- DATA IN THIS EXERCISE
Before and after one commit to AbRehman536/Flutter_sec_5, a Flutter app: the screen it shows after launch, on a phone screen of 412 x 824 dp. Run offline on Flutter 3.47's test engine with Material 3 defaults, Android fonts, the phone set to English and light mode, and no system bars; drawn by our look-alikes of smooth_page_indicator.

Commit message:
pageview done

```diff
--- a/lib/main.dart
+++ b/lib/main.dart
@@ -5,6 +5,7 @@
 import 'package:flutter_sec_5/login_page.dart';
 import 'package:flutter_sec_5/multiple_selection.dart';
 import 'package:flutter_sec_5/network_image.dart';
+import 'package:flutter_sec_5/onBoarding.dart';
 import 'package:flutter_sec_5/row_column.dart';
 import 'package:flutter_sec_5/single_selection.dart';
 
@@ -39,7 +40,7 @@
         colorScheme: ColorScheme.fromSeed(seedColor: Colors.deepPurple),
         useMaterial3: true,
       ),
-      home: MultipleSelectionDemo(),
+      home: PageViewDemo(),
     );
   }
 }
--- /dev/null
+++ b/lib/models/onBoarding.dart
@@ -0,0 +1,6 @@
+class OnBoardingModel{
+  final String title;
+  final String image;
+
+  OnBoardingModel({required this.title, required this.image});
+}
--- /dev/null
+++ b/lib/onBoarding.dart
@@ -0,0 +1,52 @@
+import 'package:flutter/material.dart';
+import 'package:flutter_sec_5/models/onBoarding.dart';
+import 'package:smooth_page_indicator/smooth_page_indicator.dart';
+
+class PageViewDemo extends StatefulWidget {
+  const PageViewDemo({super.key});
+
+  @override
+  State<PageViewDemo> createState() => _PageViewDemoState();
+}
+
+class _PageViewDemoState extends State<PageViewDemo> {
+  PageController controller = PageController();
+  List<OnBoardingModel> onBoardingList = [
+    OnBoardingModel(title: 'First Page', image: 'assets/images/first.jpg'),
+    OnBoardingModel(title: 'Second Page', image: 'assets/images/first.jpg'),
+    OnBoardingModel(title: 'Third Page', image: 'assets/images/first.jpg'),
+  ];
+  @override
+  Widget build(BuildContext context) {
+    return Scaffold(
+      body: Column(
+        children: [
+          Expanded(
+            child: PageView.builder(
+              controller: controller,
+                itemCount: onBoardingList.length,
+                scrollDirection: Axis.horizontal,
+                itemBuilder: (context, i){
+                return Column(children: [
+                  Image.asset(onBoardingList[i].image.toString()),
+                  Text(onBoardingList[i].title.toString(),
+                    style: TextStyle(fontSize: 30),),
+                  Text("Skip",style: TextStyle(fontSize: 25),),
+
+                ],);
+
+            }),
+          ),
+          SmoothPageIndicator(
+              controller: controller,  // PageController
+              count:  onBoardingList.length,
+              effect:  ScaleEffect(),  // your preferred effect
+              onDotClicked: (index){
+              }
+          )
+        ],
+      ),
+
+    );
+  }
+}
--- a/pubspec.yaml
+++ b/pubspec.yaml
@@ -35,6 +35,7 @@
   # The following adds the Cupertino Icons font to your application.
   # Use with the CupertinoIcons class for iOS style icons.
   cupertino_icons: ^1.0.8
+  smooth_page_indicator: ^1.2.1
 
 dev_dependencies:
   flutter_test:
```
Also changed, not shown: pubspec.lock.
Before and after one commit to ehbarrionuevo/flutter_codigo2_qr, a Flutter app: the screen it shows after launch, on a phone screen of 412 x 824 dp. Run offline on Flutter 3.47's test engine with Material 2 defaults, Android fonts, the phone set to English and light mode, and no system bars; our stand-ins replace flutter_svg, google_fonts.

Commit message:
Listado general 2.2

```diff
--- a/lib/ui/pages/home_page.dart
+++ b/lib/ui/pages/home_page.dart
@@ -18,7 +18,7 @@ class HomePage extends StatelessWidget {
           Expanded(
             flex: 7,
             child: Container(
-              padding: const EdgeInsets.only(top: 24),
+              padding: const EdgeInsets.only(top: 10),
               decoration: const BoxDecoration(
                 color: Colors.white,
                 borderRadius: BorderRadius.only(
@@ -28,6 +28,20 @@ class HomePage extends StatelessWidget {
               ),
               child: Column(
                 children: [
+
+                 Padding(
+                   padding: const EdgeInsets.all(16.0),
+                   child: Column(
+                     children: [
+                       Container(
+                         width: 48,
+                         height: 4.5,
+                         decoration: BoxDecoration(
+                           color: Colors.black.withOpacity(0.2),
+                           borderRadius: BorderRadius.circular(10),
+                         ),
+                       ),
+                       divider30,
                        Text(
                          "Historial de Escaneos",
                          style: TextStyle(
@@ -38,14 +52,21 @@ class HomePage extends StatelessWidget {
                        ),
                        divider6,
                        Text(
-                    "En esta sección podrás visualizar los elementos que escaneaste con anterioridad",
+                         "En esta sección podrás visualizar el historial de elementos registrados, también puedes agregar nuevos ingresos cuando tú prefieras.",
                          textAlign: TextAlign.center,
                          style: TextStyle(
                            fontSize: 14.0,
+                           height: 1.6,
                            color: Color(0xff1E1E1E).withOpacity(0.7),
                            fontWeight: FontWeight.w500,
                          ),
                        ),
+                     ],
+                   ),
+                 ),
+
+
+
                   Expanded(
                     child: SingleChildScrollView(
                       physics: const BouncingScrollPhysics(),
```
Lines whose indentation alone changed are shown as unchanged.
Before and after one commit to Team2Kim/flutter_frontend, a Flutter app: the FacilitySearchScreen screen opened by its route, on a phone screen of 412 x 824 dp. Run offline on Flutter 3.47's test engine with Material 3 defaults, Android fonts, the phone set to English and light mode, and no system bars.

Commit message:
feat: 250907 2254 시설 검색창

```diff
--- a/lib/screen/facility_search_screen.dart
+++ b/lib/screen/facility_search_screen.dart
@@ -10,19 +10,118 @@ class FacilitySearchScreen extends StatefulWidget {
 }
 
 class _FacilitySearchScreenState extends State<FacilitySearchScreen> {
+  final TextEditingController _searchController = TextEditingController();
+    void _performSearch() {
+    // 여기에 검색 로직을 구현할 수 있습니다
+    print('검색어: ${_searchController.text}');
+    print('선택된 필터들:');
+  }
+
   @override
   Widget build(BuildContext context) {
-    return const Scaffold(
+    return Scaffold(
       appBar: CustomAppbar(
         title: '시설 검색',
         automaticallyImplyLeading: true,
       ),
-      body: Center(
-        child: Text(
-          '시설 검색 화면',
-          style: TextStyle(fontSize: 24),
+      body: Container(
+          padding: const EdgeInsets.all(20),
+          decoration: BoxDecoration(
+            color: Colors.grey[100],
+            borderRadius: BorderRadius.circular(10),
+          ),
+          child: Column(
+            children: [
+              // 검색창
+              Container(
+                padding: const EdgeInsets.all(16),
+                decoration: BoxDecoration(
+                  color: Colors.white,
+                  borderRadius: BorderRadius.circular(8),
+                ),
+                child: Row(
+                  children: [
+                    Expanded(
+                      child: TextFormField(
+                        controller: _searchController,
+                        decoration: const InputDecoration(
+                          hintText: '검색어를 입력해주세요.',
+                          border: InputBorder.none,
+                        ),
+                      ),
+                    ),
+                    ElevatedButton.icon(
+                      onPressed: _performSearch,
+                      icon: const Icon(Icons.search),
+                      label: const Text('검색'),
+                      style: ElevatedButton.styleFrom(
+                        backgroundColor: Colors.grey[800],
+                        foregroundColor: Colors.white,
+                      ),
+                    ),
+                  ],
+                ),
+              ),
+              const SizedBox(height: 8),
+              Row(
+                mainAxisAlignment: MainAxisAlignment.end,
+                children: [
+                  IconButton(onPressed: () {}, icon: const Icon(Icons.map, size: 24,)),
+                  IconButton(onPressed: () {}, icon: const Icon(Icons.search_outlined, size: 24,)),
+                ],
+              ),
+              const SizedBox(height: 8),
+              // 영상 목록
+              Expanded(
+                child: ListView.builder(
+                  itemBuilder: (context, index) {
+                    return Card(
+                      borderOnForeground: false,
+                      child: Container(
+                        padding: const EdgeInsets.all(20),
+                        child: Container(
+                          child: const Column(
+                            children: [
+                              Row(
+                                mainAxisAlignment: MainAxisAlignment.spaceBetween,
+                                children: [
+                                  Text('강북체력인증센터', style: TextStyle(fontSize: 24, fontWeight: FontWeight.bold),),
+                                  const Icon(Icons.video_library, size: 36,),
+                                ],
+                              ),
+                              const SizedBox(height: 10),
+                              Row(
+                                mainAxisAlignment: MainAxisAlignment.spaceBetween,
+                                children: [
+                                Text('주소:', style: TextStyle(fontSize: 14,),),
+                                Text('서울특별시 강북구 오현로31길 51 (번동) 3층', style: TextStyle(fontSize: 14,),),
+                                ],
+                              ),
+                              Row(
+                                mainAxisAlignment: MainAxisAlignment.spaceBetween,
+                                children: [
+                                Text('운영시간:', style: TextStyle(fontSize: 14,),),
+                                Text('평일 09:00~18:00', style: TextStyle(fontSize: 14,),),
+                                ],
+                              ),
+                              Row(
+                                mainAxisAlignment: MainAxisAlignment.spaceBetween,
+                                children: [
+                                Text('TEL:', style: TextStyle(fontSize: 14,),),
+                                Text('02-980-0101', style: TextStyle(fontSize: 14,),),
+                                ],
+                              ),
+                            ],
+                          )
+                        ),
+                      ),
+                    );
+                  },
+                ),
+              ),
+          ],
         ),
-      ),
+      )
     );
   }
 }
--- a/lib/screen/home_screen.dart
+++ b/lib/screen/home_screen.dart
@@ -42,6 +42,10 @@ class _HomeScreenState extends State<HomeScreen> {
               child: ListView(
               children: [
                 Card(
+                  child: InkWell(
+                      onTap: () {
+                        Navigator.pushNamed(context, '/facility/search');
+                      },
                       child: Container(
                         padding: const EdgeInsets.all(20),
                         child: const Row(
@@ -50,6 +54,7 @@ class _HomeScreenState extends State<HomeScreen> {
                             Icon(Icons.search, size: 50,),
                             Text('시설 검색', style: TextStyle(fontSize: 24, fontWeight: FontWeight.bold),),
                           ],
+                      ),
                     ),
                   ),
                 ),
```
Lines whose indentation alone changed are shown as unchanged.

- BRIEF
Note every line above where the string "visualizar" shows up, and copy those lines.

- TASK OUTPUT
-                    "En esta sección podrás visualizar los elementos que escaneaste con anterioridad",
+                         "En esta sección podrás visualizar el historial de elementos registrados, también puedes agregar nuevos ingresos cuando tú prefieras.",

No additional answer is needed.